▶ [WORK REQUIRED]:
If a line in the data below contains "html", copy it.

▶ [DATA UNDER STUDY]:
◆ ◆ ◆

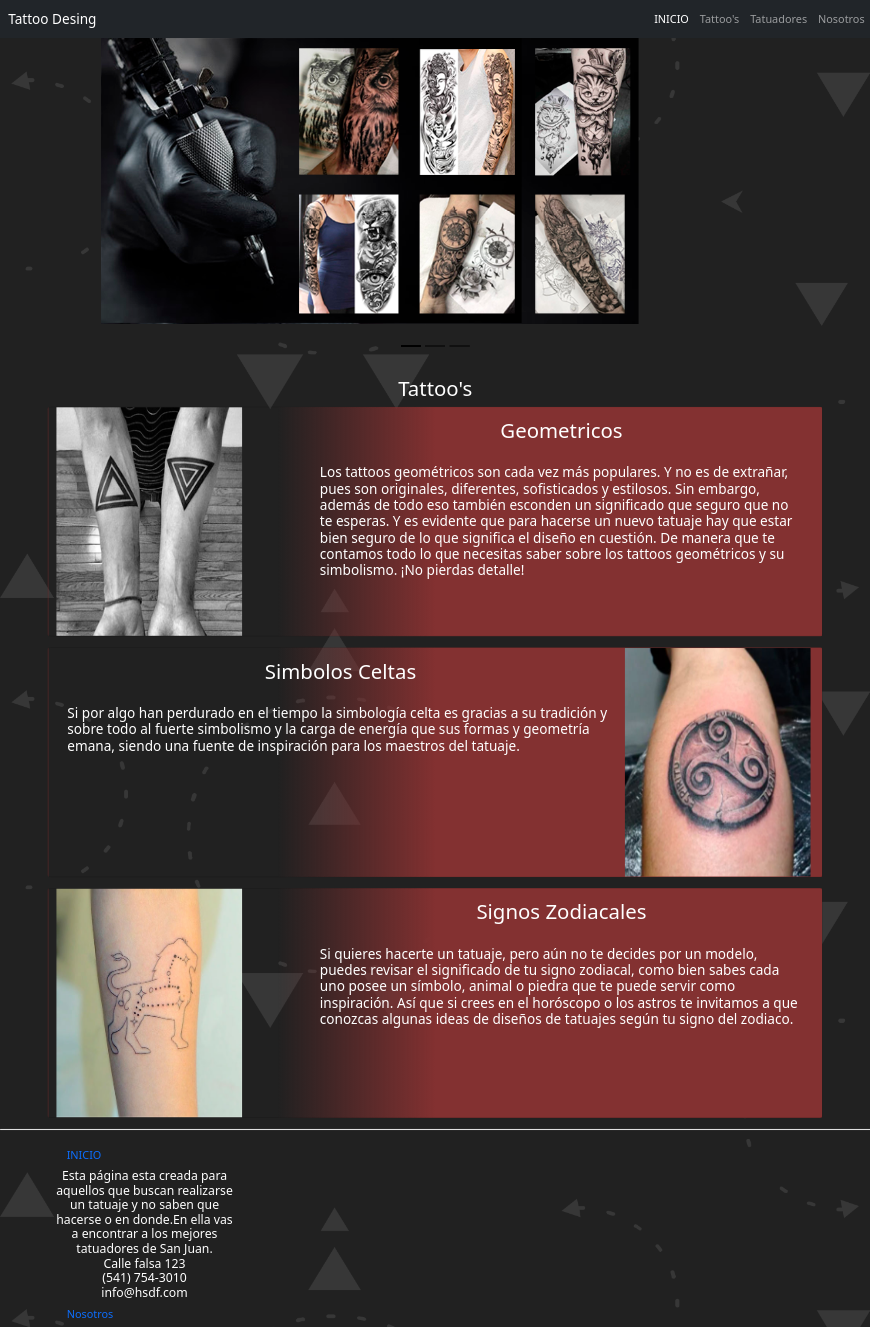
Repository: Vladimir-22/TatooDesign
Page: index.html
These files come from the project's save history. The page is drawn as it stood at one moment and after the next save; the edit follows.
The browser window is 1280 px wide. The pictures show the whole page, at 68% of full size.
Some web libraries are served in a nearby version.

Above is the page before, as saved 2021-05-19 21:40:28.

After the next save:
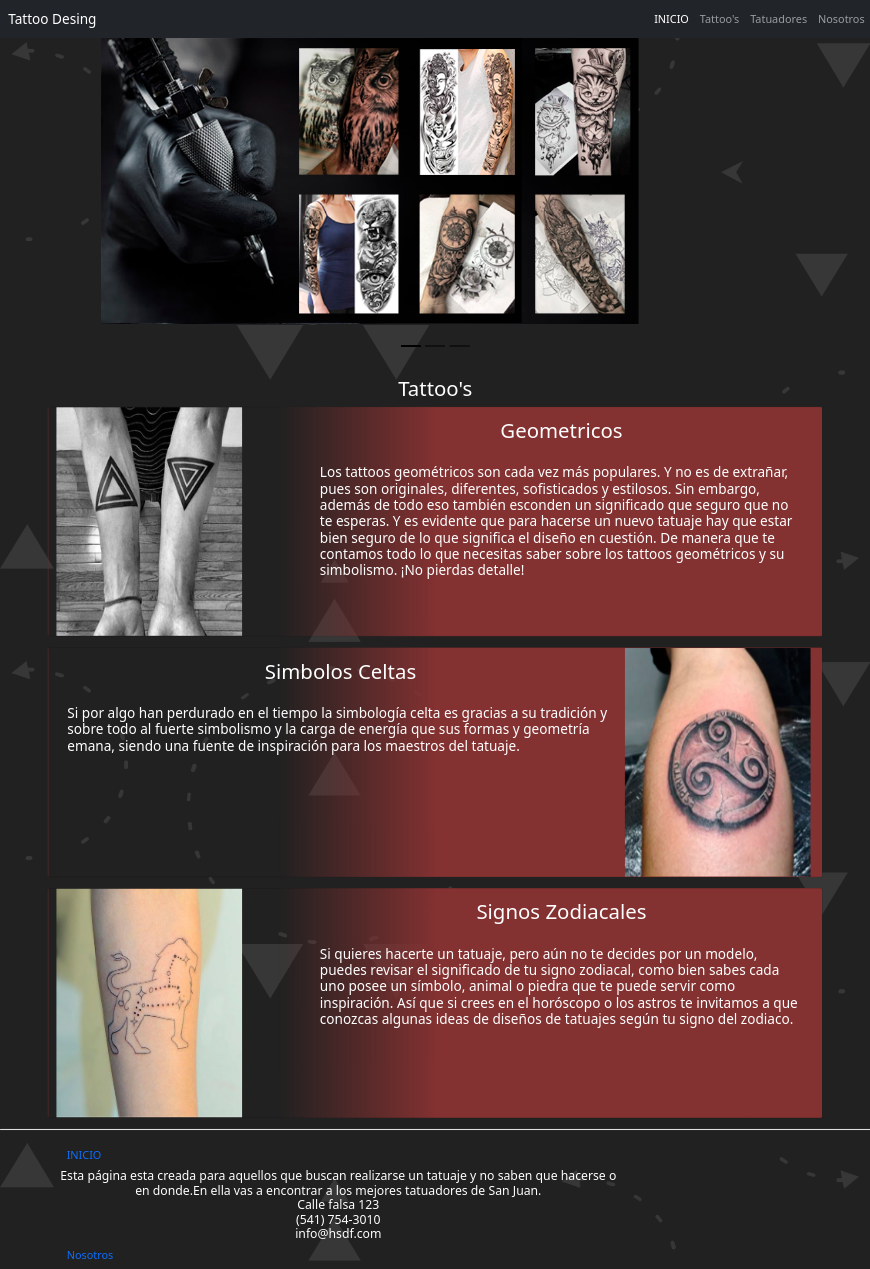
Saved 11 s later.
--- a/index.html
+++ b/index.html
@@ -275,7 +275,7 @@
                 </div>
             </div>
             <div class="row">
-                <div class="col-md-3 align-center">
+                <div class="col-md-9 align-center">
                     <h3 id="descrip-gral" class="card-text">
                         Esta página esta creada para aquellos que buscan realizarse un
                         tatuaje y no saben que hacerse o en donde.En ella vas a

◆ ◆ ◆

▶ [RESPONSE TO THE EXERCISE]:
Page: index.html
--- a/index.html
+++ b/index.html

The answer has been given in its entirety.